Problem statement -
Please print the data that follows, keeping every line exact.

Data -

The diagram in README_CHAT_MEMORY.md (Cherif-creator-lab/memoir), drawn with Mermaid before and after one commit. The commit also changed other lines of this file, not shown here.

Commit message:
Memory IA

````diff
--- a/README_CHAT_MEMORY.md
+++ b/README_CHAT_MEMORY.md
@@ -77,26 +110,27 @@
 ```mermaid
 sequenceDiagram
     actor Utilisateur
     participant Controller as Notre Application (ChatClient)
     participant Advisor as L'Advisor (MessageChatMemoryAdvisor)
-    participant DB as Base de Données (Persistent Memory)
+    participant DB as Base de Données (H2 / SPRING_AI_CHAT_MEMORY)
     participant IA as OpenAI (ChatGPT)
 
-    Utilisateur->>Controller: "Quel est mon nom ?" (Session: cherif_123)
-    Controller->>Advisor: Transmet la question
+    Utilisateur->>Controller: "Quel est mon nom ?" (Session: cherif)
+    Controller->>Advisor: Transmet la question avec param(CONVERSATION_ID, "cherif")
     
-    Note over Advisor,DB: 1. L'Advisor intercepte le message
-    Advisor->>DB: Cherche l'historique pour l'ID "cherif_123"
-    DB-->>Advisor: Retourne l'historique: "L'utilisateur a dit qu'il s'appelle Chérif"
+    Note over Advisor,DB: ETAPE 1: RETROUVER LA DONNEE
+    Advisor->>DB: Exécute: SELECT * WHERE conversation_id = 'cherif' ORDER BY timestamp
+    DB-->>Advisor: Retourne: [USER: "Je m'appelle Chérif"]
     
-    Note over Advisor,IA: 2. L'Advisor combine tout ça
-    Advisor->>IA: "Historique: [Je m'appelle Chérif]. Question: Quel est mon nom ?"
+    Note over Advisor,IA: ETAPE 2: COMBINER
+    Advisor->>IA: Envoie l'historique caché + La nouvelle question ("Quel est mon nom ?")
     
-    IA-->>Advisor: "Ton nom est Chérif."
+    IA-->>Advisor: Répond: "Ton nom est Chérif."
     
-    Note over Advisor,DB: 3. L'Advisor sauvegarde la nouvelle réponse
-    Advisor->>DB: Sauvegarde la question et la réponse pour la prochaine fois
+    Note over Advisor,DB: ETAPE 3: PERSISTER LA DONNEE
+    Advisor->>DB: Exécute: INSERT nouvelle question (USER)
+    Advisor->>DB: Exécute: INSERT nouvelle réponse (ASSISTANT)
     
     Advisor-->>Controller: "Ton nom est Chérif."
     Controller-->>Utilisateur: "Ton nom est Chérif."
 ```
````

Task output -
The diagram in README_CHAT_MEMORY.md (Cherif-creator-lab/memoir), drawn with Mermaid before and after one commit. The commit also changed other lines of this file, not shown here.

Commit message:
Memory IA

````diff
--- a/README_CHAT_MEMORY.md
+++ b/README_CHAT_MEMORY.md
@@ -77,26 +110,27 @@
 ```mermaid
 sequenceDiagram
     actor Utilisateur
     participant Controller as Notre Application (ChatClient)
     participant Advisor as L'Advisor (MessageChatMemoryAdvisor)
-    participant DB as Base de Données (Persistent Memory)
+    participant DB as Base de Données (H2 / SPRING_AI_CHAT_MEMORY)
     participant IA as OpenAI (ChatGPT)
 
-    Utilisateur->>Controller: "Quel est mon nom ?" (Session: cherif_123)
-    Controller->>Advisor: Transmet la question
+    Utilisateur->>Controller: "Quel est mon nom ?" (Session: cherif)
+    Controller->>Advisor: Transmet la question avec param(CONVERSATION_ID, "cherif")
     
-    Note over Advisor,DB: 1. L'Advisor intercepte le message
-    Advisor->>DB: Cherche l'historique pour l'ID "cherif_123"
-    DB-->>Advisor: Retourne l'historique: "L'utilisateur a dit qu'il s'appelle Chérif"
+    Note over Advisor,DB: ETAPE 1: RETROUVER LA DONNEE
+    Advisor->>DB: Exécute: SELECT * WHERE conversation_id = 'cherif' ORDER BY timestamp
+    DB-->>Advisor: Retourne: [USER: "Je m'appelle Chérif"]
     
-    Note over Advisor,IA: 2. L'Advisor combine tout ça
-    Advisor->>IA: "Historique: [Je m'appelle Chérif]. Question: Quel est mon nom ?"
+    Note over Advisor,IA: ETAPE 2: COMBINER
+    Advisor->>IA: Envoie l'historique caché + La nouvelle question ("Quel est mon nom ?")
     
-    IA-->>Advisor: "Ton nom est Chérif."
+    IA-->>Advisor: Répond: "Ton nom est Chérif."
     
-    Note over Advisor,DB: 3. L'Advisor sauvegarde la nouvelle réponse
-    Advisor->>DB: Sauvegarde la question et la réponse pour la prochaine fois
+    Note over Advisor,DB: ETAPE 3: PERSISTER LA DONNEE
+    Advisor->>DB: Exécute: INSERT nouvelle question (USER)
+    Advisor->>DB: Exécute: INSERT nouvelle réponse (ASSISTANT)
     
     Advisor-->>Controller: "Ton nom est Chérif."
     Controller-->>Utilisateur: "Ton nom est Chérif."
 ```
````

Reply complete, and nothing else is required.